The face of an ancient mummy from 800 B.C., who currently resides in the University of Chicago, has been restored by a forensic artist and a police artist in Maryland. The mummy is dubbed as 'mummy Meresamun'.
The images depict an engaging woman in her late 20s as she would have looked in 800 B.C.
Both artists, though working independently, produced strikingly similar images. The drawings are on display at the Oriental Institute Museum, and have been placed on the institute's Web site.
"A huge number of CT scans of the skull were used to create a 3-D digital model of Meresamun's skull," said Emily Teeter, Research Associate at the Oriental Institute an curator of a museum exhibition about the mummy.
"Those files were given to forensic artists who use methods employed in cold case investigations where skeletal remains need to be identified," she added.
The Oriental Institute wanted to compare multiple reconstructions, in order to obtain a trustworthy image of Meresamun's face.
Both a digital version of the traditional forensic reconstruction and a missing person-type sketch were submitted.
In the traditional forensic method, layers of fat, muscle and flesh are built up upon the skull.
Starting with a three-dimensional (3D) image of the skull created from multiple CT scans, Chicago artist Joshua Harker used a technique known as the Gatliff-Snow American Tissue Depth Marker Method to calculate the contours of the face to digitally recreate Meresamun's appearance.
Michael Brassell, who works with the Department of Justice/Maryland State Police Missing Persons Unit, used his skills as a trained sketch artist to produce a second, more traditional reconstruction.
"The project was no different then any of the postmortem drawings I have worked on for cold case homicides.

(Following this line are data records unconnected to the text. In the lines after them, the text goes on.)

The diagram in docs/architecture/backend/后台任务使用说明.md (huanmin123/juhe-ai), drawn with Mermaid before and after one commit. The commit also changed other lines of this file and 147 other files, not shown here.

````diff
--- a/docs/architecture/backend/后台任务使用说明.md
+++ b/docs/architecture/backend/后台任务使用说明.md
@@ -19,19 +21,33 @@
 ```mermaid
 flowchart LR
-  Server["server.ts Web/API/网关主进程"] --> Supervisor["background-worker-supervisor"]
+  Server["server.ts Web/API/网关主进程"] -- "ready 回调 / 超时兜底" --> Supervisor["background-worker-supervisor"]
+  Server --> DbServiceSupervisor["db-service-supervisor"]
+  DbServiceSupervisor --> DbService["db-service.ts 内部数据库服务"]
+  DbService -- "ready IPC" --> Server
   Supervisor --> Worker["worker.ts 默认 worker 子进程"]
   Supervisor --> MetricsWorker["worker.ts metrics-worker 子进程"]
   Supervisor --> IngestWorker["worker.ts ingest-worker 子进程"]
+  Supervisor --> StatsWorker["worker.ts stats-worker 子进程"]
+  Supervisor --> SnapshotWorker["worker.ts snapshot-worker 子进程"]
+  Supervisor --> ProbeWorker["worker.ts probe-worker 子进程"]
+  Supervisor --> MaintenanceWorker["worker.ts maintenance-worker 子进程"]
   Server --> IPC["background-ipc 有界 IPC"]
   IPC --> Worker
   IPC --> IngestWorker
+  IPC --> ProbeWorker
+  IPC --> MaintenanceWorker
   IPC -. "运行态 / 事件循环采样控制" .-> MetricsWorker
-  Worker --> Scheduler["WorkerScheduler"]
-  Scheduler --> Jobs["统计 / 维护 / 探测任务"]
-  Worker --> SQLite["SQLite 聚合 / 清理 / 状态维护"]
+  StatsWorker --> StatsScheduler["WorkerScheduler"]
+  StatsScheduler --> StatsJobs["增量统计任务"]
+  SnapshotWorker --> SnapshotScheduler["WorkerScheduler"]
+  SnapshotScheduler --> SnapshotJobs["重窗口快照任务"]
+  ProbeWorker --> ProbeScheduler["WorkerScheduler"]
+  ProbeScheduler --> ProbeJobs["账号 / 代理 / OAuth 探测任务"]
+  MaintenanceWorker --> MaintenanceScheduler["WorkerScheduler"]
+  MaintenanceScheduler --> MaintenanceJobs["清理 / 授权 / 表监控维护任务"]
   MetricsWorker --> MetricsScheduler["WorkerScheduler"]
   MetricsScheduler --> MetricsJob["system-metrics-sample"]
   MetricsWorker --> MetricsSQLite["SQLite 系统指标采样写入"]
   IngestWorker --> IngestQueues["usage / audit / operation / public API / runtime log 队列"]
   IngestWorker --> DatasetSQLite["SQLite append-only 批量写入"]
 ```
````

The CT scans were very clear, making my job easy," he said.
The restoration indicates that Meresamun was 5-and-a-half feet, tall by ancient standards. Her features were regular with wide-spaced eyes and she had an overbite.
"Meresamun was, until the time of her death at about 30, a very healthy woman," Vannier said. "The lack of arrest lines on her bones indicates good nutrition through her lifetime and her well-mineralized bones suggest that she lived an active lifestyle," he added.